Pubs! Pubs are great (as I’ve mentioned before). If you truly want to experience London then you need to spend a few hours in a pub – watching, listening, talking and, of course, drinking beer.
After a session in the pub you will have a much deeper sense of what makes Londoners tick, the character of the city and the conviviality of its inhabitants than you will get from reading any number of guide books or magazine articles.
But despite my love, and frequent patronage of pubs, I’ve never written about specific boozers in the ten years or so that this blog has been going. So let’s correct that, and kick off an irregular series (like the ones I have for statues or blue plaques) on historic, unusual or otherwise notable pubs with a post about one of the capital’s oldest, most characterful, inns, The George, off Borough High Street.
And this is (or was) properly an inn, a 17th century galleried coaching inn (the last surviving example of one of these in London). It’s a place where travellers would stay or get refreshment as they broke their journey, or waited for a change of horses. From here coaches and wagons rattled down to Kent and the rest of the south east, and it was certainly not alone, as there were many more (to name just a handful: the King’s Arms, the White Hart, the Queen’s Head, and the Tabard – latterly The Talbot – from which Chaucer’s pilgrims departed for Canterbury).
Only one ‘wing’ of The George’s historic survives, two others (which made up the three sides of the internal courtyard) seem to have been demolished around 1890. Around this time the inn was bought by the Great Northern Railway company; the pub continued, but the GNR used the site for one of its ‘goods and parcels receiving offices’. The 1887 ‘Goad’ map clearly labels the ‘offices’ and the ‘good depot’ on the GNR.
The GNR was subsumed within the London and North Eastern Railway (LNER), who sold the site to the National Trust in 1937, and they own it still (although the management of the pub is with Greene King).
The George is Grade I listed as there are surviving parts from the 17th and 18th centuries.

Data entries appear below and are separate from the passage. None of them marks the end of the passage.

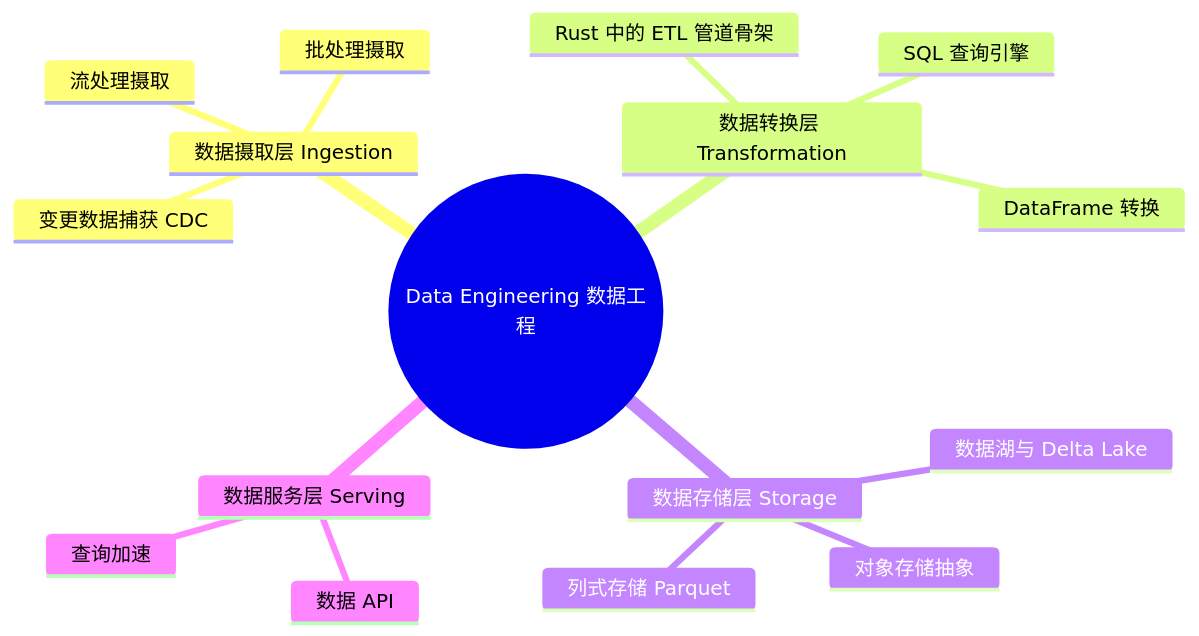
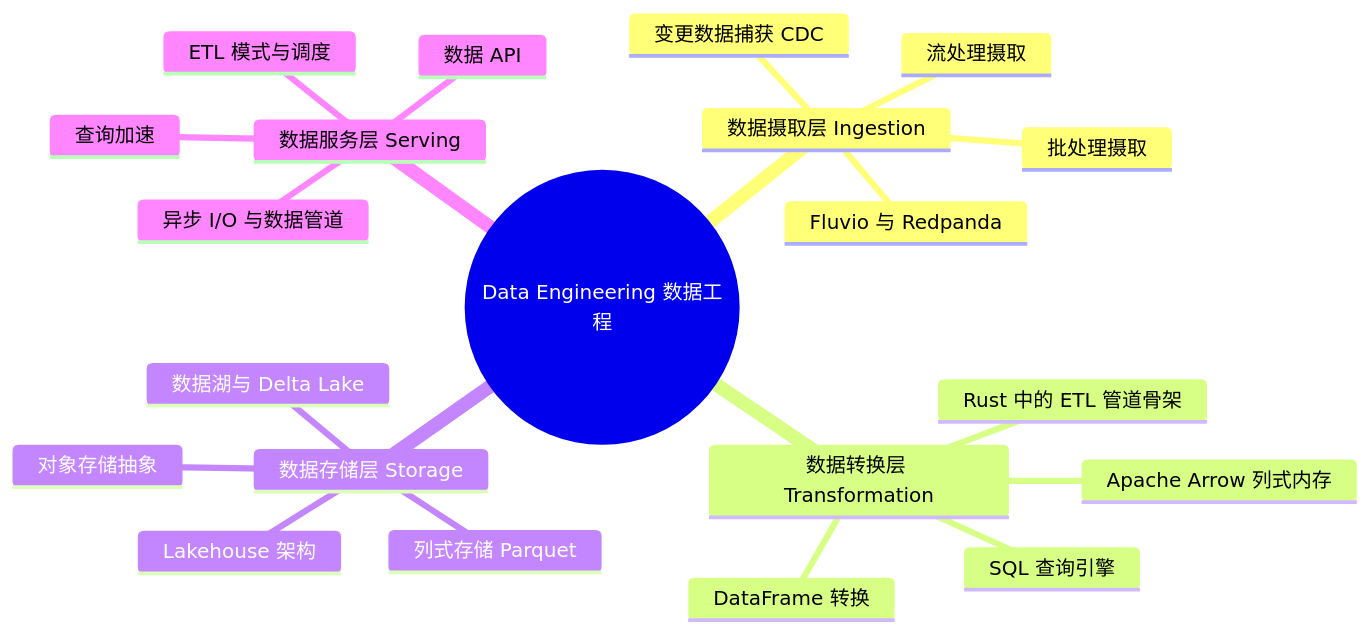
Before and after one commit to martin-ly/rust-lang: the diagram in concept/06_ecosystem/06_data_and_distributed/05_data_engineering.md, drawn with Mermaid. The commit also changed other lines of this file and 150 other files, not shown here.

````diff
--- a/concept/06_ecosystem/06_data_and_distributed/05_data_engineering.md
+++ b/concept/06_ecosystem/06_data_and_distributed/05_data_engineering.md
@@ -1010,19 +1185,24 @@
 ```mermaid
 mindmap
   root((Data Engineering 数据工程))
     数据摄取层 Ingestion
       批处理摄取
       流处理摄取
       变更数据捕获 CDC
+      Fluvio 与 Redpanda
     数据转换层 Transformation
       DataFrame 转换
       SQL 查询引擎
       Rust 中的 ETL 管道骨架
+      Apache Arrow 列式内存
     数据存储层 Storage
       列式存储 Parquet
       对象存储抽象
       数据湖与 Delta Lake
+      Lakehouse 架构
     数据服务层 Serving
       查询加速
       数据 API
+      异步 I/O 与数据管道
+      ETL 模式与调度
 ```
````
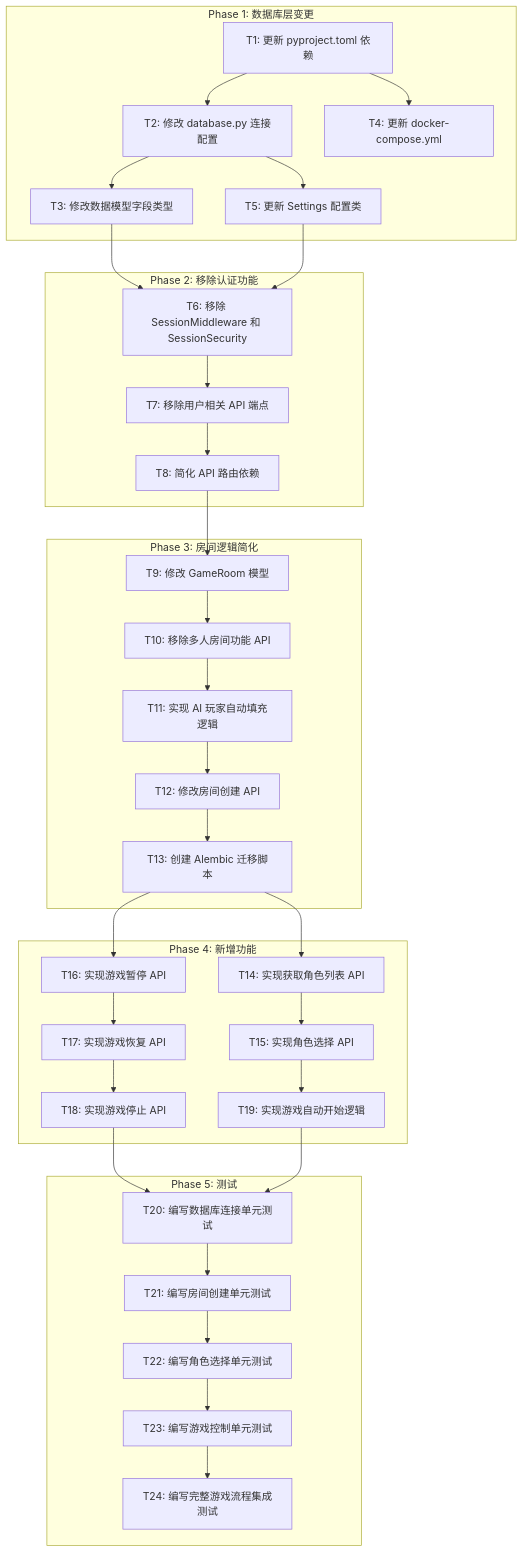
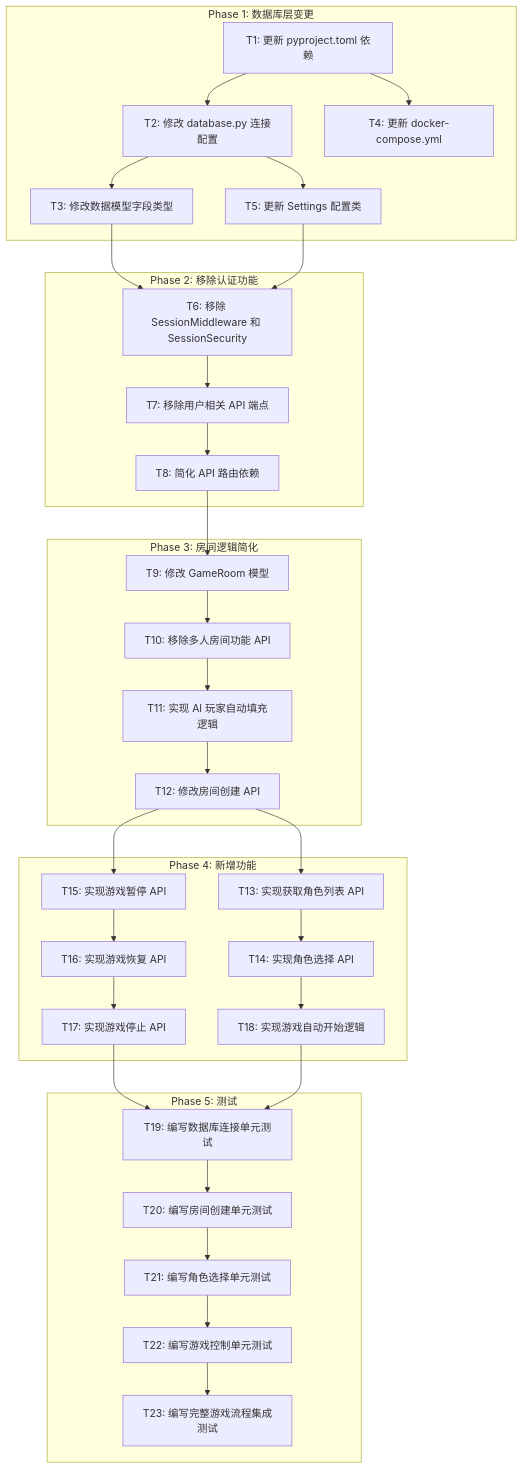
The diagram in specsai/feat-singleplayer-mode/task.md (Fize/vbrpg), drawn with Mermaid before and after one commit. The commit also changed other lines of this file, not shown here.

````diff
--- a/specsai/feat-singleplayer-mode/task.md
+++ b/specsai/feat-singleplayer-mode/task.md
@@ -5,72 +5,70 @@
 ```mermaid
 flowchart TD
     subgraph Phase1["Phase 1: 数据库层变更"]
         T1[T1: 更新 pyproject.toml 依赖]
         T2[T2: 修改 database.py 连接配置]
         T3[T3: 修改数据模型字段类型]
         T4[T4: 更新 docker-compose.yml]
         T5[T5: 更新 Settings 配置类]
         
         T1 --> T2
         T2 --> T3
         T1 --> T4
         T2 --> T5
     end
 
     subgraph Phase2["Phase 2: 移除认证功能"]
         T6[T6: 移除 SessionMiddleware 和 SessionSecurity]
         T7[T7: 移除用户相关 API 端点]
         T8[T8: 简化 API 路由依赖]
         
         T6 --> T7
         T7 --> T8
     end
 
     subgraph Phase3["Phase 3: 房间逻辑简化"]
         T9[T9: 修改 GameRoom 模型]
         T10[T10: 移除多人房间功能 API]
         T11[T11: 实现 AI 玩家自动填充逻辑]
         T12[T12: 修改房间创建 API]
-        T13[T13: 创建 Alembic 迁移脚本]
         
         T9 --> T10
         T10 --> T11
         T11 --> T12
-        T12 --> T13
     end
 
     subgraph Phase4["Phase 4: 新增功能"]
-        T14[T14: 实现获取角色列表 API]
-        T15[T15: 实现角色选择 API]
-        T16[T16: 实现游戏暂停 API]
-        T17[T17: 实现游戏恢复 API]
-        T18[T18: 实现游戏停止 API]
-        T19[T19: 实现游戏自动开始逻辑]
+        T13[T13: 实现获取角色列表 API]
+        T14[T14: 实现角色选择 API]
+        T15[T15: 实现游戏暂停 API]
+        T16[T16: 实现游戏恢复 API]
+        T17[T17: 实现游戏停止 API]
+        T18[T18: 实现游戏自动开始逻辑]
         
-        T14 --> T15
-        T15 --> T19
+        T13 --> T14
+        T14 --> T18
+        T15 --> T16
         T16 --> T17
-        T17 --> T18
     end
 
     subgraph Phase5["Phase 5: 测试"]
-        T20[T20: 编写数据库连接单元测试]
-        T21[T21: 编写房间创建单元测试]
-        T22[T22: 编写角色选择单元测试]
-        T23[T23: 编写游戏控制单元测试]
-        T24[T24: 编写完整游戏流程集成测试]
+        T19[T19: 编写数据库连接单元测试]
+        T20[T20: 编写房间创建单元测试]
+        T21[T21: 编写角色选择单元测试]
+        T22[T22: 编写游戏控制单元测试]
+        T23[T23: 编写完整游戏流程集成测试]
     end
 
     %% Phase 依赖
     T3 --> T6
     T5 --> T6
     T8 --> T9
-    T13 --> T14
-    T13 --> T16
-    T18 --> T20
+    T12 --> T13
+    T12 --> T15
+    T17 --> T19
+    T18 --> T19
     T19 --> T20
     T20 --> T21
     T21 --> T22
     T22 --> T23
-    T23 --> T24
 ```
````
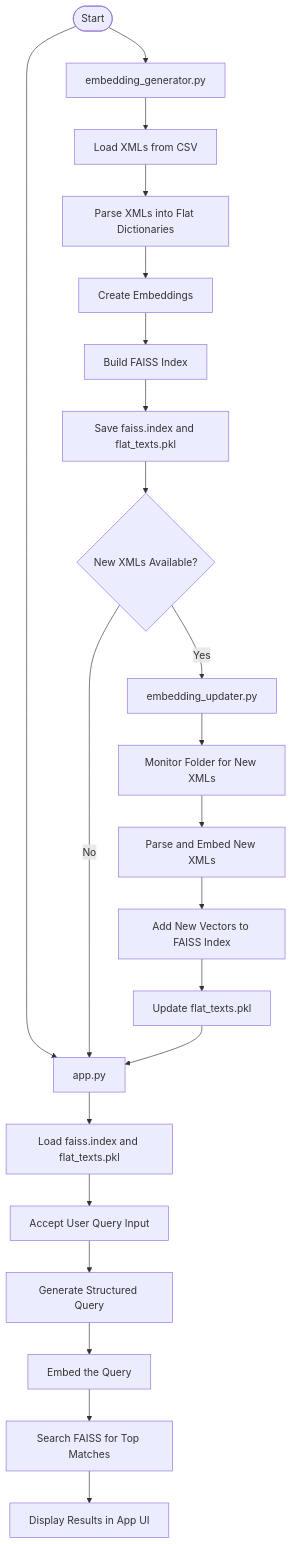
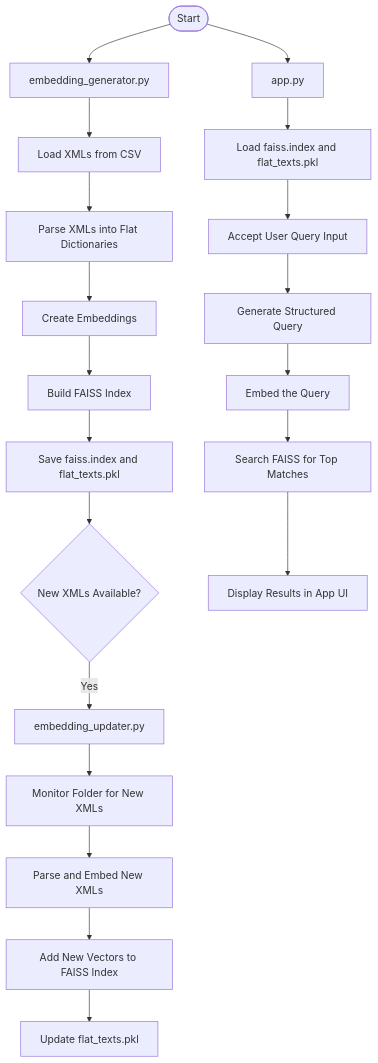
One commit to Kumaragurusankar/AIExamples changed the diagram in mytext.md. Above: the diagram before and after it, drawn with Mermaid.

````diff
--- a/mytext.md
+++ b/mytext.md
@@ -1,30 +1,28 @@
 ```mermaid
 flowchart TD
     A([Start]) --> B[embedding_generator.py]
     A --> E[app.py]
 
     %% Embedding Generation Flow
     B --> B1[Load XMLs from CSV]
     B1 --> B2[Parse XMLs into Flat Dictionaries]
     B2 --> B3[Create Embeddings]
     B3 --> B4[Build FAISS Index]
     B4 --> B5[Save faiss.index and flat_texts.pkl]
 
     B5 --> C{New XMLs Available?}
     C -- Yes --> D[embedding_updater.py]
-    C -- No --> E
 
     D --> D1[Monitor Folder for New XMLs]
     D1 --> D2[Parse and Embed New XMLs]
     D2 --> D3[Add New Vectors to FAISS Index]
     D3 --> D4[Update flat_texts.pkl]
-    D4 --> E
 
     %% Search Flow
     E --> E1[Load faiss.index and flat_texts.pkl]
     E1 --> E2[Accept User Query Input]
     E2 --> E3[Generate Structured Query]
     E3 --> E4[Embed the Query]
     E4 --> E5[Search FAISS for Top Matches]
     E5 --> E6[Display Results in App UI]
 ```
````
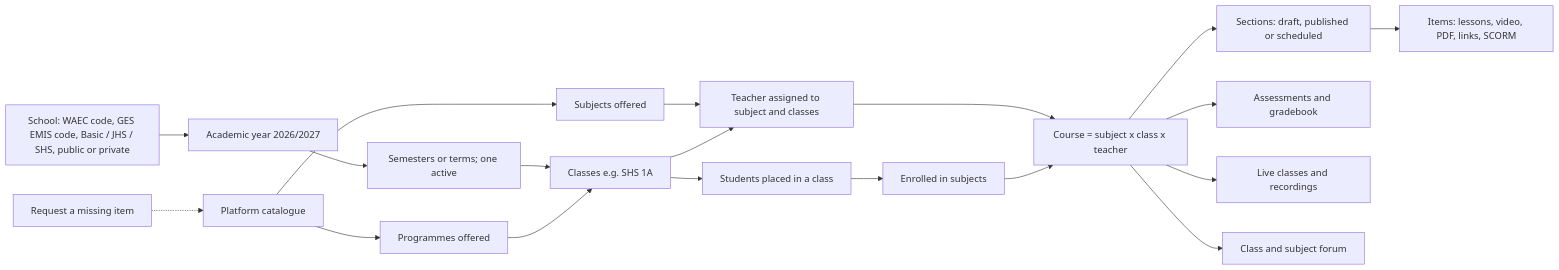
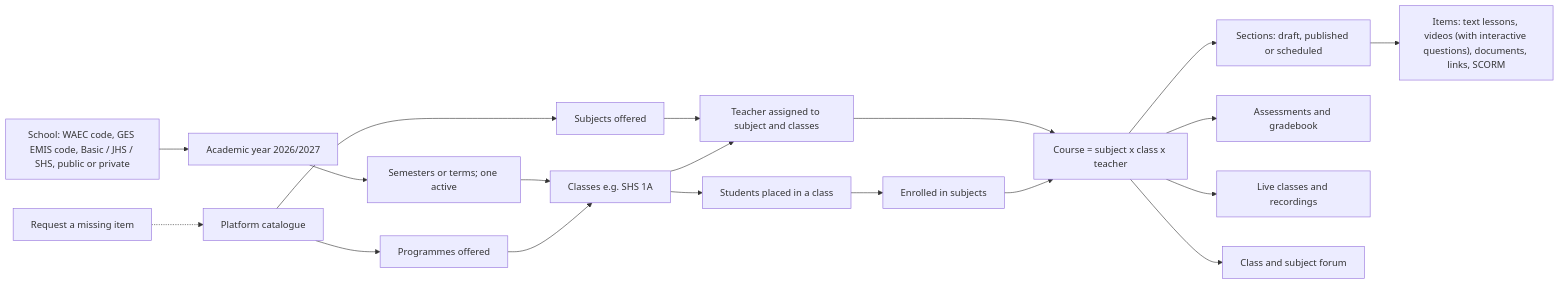
The fourth of 12 diagrams in docs/project-map.md (Techmawu-Solutions/cp), drawn with Mermaid before and after one commit. The commit also changed other lines of this file and 30 other files, not shown here.

````diff
--- a/docs/project-map.md
+++ b/docs/project-map.md
@@ -163,21 +163,21 @@
 ```mermaid
 flowchart LR
   SCHOOL["School: WAEC code, GES EMIS code, Basic / JHS / SHS, public or private"] --> YEAR["Academic year 2026/2027"]
   YEAR --> SEM["Semesters or terms; one active"]
   CAT["Platform catalogue"] --> PROG["Programmes offered"]
   CAT --> SUBJ["Subjects offered"]
   REQ["Request a missing item"] -.-> CAT
   SEM --> CLASSES["Classes e.g. SHS 1A"]
   PROG --> CLASSES
   SUBJ --> ASSIGN["Teacher assigned to subject and classes"]
   CLASSES --> ASSIGN
   ASSIGN --> COURSE["Course = subject x class x teacher"]
   STUDENTS["Students placed in a class"] --> ENROL["Enrolled in subjects"]
   CLASSES --> STUDENTS
   ENROL --> COURSE
   COURSE --> SECTIONS["Sections: draft, published or scheduled"]
-  SECTIONS --> ITEMS["Items: lessons, video, PDF, links, SCORM"]
+  SECTIONS --> ITEMS["Items: text lessons, videos (with interactive questions), documents, links, SCORM"]
   COURSE --> ASSESS["Assessments and gradebook"]
   COURSE --> LIVEC["Live classes and recordings"]
   COURSE --> FORUM["Class and subject forum"]
 ```
````
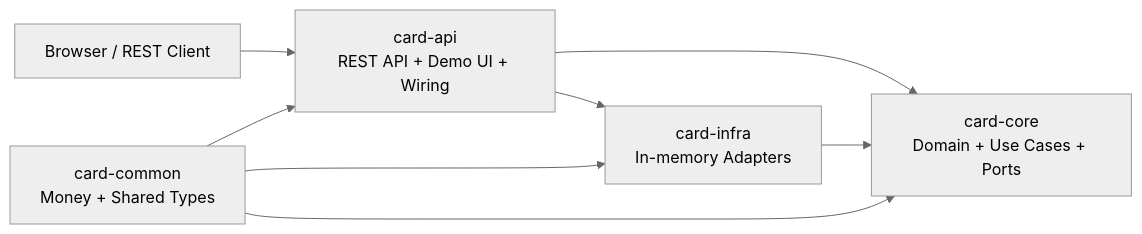
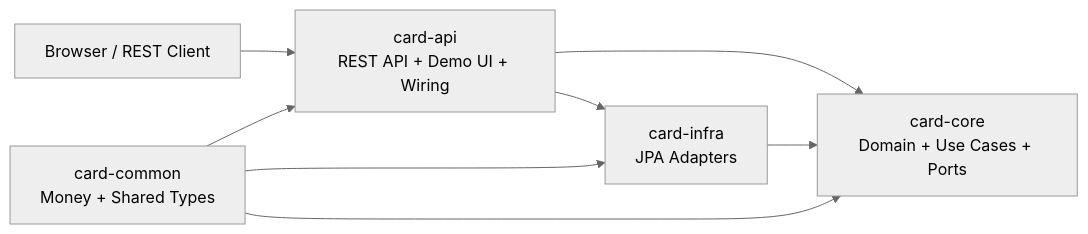
Before and after one commit to jean202/card-mizer: the diagram in README.md, drawn with Mermaid (neutral theme). The commit also changed other lines of this file and 52 other files, not shown here.

Commit message:
feat: JPA 영속성, 카드 실적 정책 API, OpenAPI 문서 추가

````diff
--- a/README.md
+++ b/README.md
@@ -28,10 +29,10 @@
 ```mermaid
 flowchart LR
     CLIENT["Browser / REST Client"] --> API["card-api<br/>REST API + Demo UI + Wiring"]
     API --> CORE["card-core<br/>Domain + Use Cases + Ports"]
-    API --> INFRA["card-infra<br/>In-memory Adapters"]
+    API --> INFRA["card-infra<br/>JPA Adapters"]
     INFRA --> CORE
     COMMON["card-common<br/>Money + Shared Types"] --> CORE
     COMMON --> API
     COMMON --> INFRA
 ```
````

Although destroyed and rebuilt after the 1676 Southwark Fire, the inn is mentioned in Stow’s 1598 Survey, but there has probably been an inn on the site since mediaeval times.
If you visit, be sure to go into the Parliament Bar (named after the 18th century ‘Parliament Clock’ that still hangs in the room). This is the old tap room of the pub, a dark panelled space (which used to have a fire burning in the grate, even in summer) where, according to a book on the inn written in 1918, “Here gathered in the old days the coachmen; the Tony Wellers of his day and before, with their long clay pipes and tankards of beer, met to discuss the events of the day and the road, whilst the ostlers saw to the watering and care of their horses further down the yard.”